GIVEN ENTRIES »

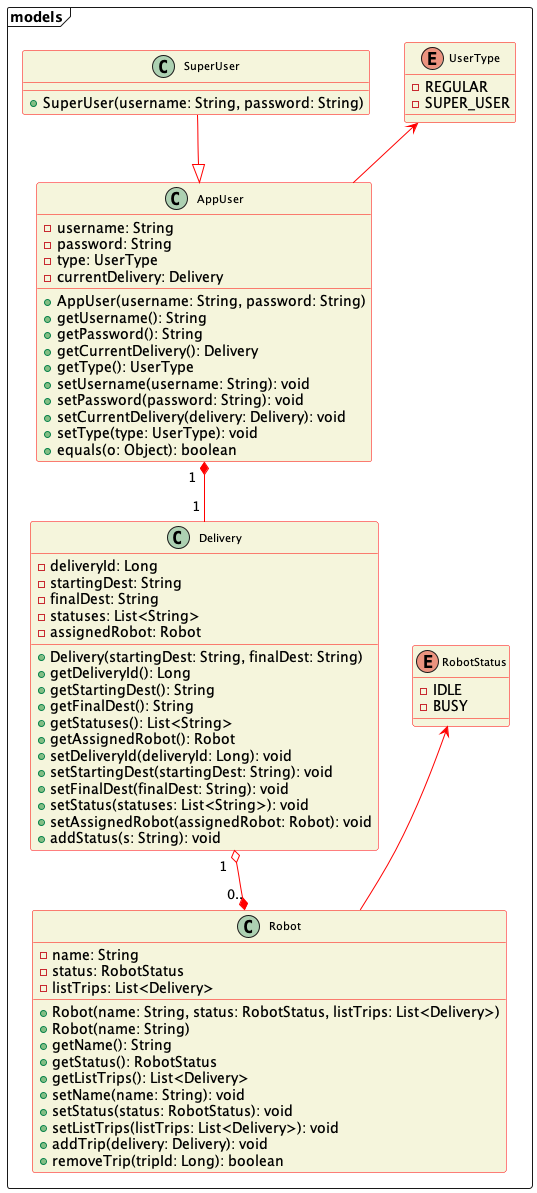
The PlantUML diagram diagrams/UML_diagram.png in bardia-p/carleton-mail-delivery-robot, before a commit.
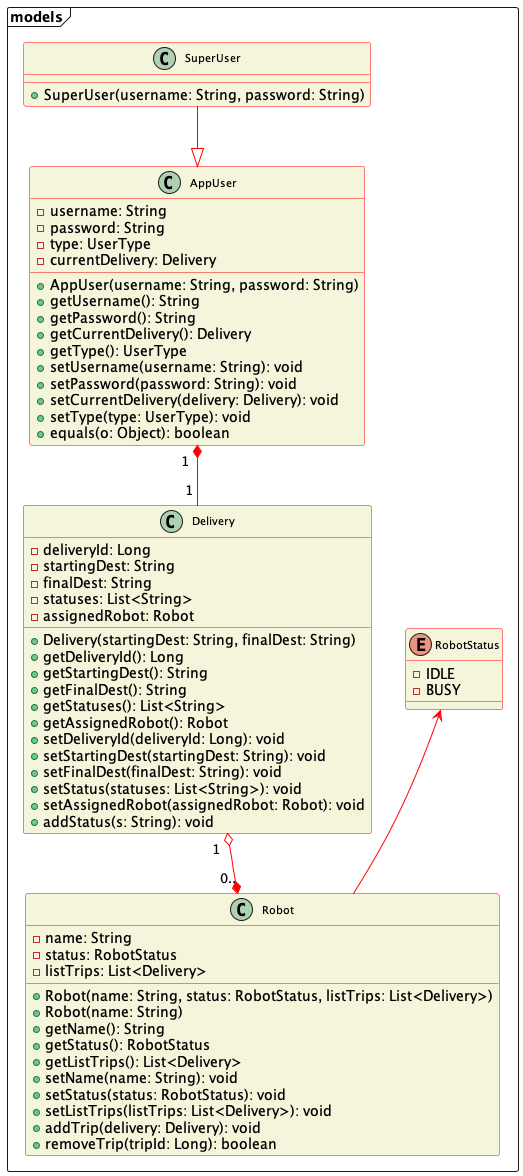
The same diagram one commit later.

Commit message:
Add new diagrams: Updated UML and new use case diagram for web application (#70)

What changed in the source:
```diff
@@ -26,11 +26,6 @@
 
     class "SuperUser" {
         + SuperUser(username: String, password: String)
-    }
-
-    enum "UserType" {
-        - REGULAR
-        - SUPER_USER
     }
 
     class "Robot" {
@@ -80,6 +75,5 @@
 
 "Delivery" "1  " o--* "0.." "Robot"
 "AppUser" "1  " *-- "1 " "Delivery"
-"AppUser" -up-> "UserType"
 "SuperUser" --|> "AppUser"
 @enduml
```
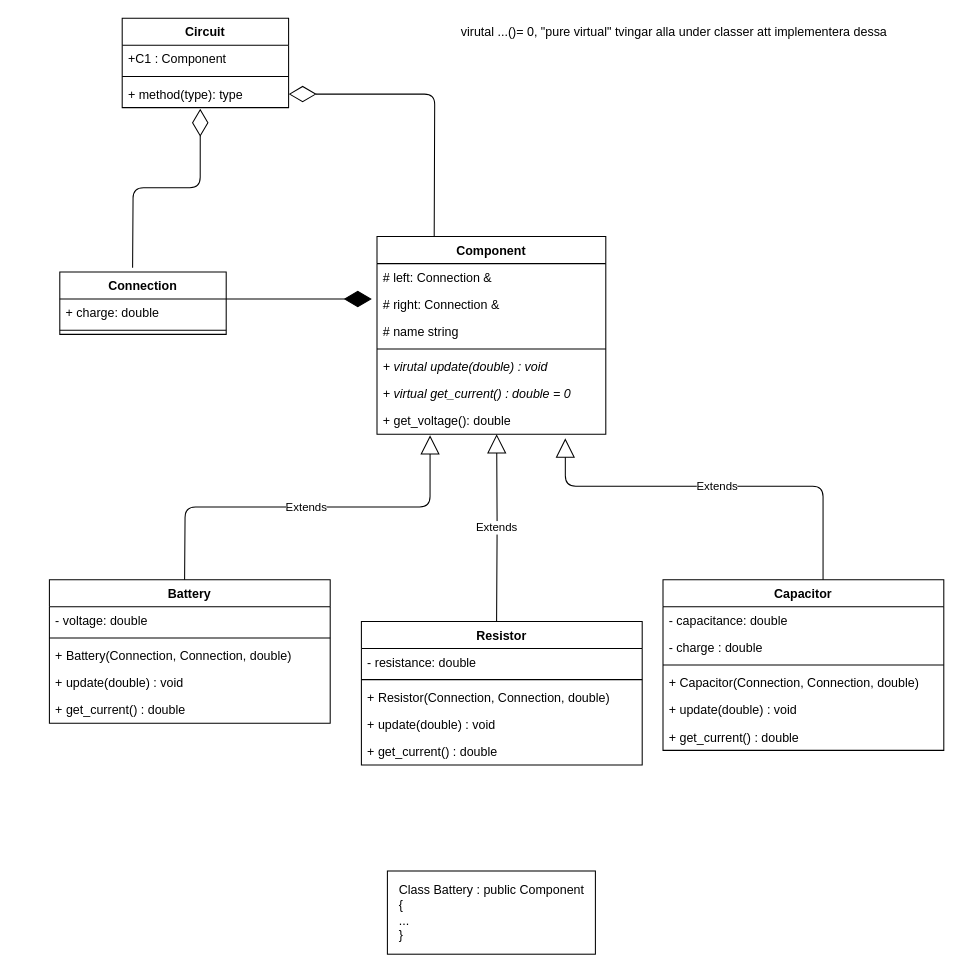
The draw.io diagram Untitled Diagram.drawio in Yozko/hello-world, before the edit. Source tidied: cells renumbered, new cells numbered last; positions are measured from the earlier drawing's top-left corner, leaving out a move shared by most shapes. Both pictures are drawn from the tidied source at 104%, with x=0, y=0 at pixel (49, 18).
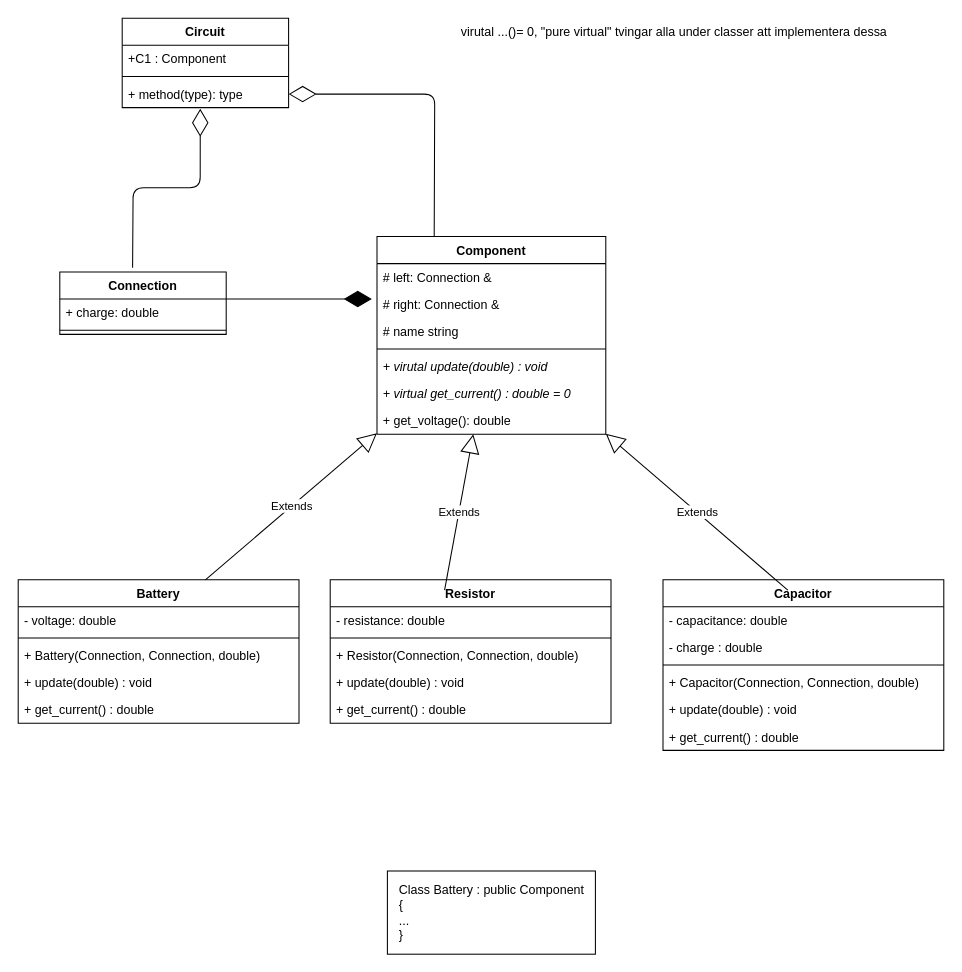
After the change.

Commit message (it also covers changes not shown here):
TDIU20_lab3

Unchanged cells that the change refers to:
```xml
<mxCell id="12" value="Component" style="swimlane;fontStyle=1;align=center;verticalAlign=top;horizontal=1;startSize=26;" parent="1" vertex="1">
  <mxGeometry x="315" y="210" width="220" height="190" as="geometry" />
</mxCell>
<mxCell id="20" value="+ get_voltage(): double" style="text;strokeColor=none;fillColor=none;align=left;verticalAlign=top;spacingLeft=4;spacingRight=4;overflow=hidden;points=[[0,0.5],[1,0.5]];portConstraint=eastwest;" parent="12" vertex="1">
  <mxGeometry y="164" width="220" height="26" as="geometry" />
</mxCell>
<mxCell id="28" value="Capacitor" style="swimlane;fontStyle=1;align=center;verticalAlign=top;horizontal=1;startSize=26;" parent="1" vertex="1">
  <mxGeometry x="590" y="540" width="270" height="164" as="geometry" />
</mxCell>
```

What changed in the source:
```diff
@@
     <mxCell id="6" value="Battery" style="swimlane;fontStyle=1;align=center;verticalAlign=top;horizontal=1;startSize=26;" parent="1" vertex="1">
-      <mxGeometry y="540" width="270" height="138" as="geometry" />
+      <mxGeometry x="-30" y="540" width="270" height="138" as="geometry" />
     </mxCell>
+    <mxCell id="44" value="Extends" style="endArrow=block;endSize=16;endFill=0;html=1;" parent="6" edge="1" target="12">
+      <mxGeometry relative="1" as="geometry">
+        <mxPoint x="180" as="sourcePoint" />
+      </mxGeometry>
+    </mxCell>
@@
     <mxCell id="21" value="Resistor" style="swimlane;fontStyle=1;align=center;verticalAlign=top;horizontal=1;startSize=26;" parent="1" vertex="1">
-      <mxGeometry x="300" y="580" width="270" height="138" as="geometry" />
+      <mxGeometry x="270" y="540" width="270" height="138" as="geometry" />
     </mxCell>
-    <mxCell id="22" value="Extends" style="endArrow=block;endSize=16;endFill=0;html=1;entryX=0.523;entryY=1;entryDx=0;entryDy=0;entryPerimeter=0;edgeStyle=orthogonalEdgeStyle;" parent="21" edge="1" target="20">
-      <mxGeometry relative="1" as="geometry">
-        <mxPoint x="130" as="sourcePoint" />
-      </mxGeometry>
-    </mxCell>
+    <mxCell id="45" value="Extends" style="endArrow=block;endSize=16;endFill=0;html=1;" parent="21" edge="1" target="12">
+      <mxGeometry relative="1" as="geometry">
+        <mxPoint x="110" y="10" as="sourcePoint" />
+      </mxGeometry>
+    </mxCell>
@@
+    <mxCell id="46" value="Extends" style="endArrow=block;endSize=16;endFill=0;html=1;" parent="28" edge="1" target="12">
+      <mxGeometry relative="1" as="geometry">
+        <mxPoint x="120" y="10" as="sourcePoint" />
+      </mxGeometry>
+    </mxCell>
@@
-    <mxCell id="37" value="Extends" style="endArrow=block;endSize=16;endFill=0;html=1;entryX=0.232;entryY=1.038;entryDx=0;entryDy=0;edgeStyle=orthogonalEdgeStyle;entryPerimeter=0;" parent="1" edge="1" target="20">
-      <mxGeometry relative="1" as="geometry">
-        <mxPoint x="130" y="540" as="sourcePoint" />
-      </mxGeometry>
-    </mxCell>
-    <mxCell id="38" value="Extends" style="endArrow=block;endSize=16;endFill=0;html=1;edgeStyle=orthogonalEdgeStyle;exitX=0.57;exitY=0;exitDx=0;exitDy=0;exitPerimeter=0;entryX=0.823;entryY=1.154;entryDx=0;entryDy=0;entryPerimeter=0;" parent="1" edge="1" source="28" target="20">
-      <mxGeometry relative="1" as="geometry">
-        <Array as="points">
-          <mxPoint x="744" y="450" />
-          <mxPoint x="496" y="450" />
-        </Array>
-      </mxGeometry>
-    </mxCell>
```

PROBLEM » From the records above, pick out and copy each line holding the word "diagram".

RESPONSE »
The PlantUML diagram diagrams/UML_diagram.png in bardia-p/carleton-mail-delivery-robot, before a commit.
The same diagram one commit later.
Add new diagrams: Updated UML and new use case diagram for web application (#70)
The draw.io diagram Untitled Diagram.drawio in Yozko/hello-world, before the edit. Source tidied: cells renumbered, new cells numbered last; positions are measured from the earlier drawing's top-left corner, leaving out a move shared by most shapes. Both pictures are drawn from the tidied source at 104%, with x=0, y=0 at pixel (49, 18).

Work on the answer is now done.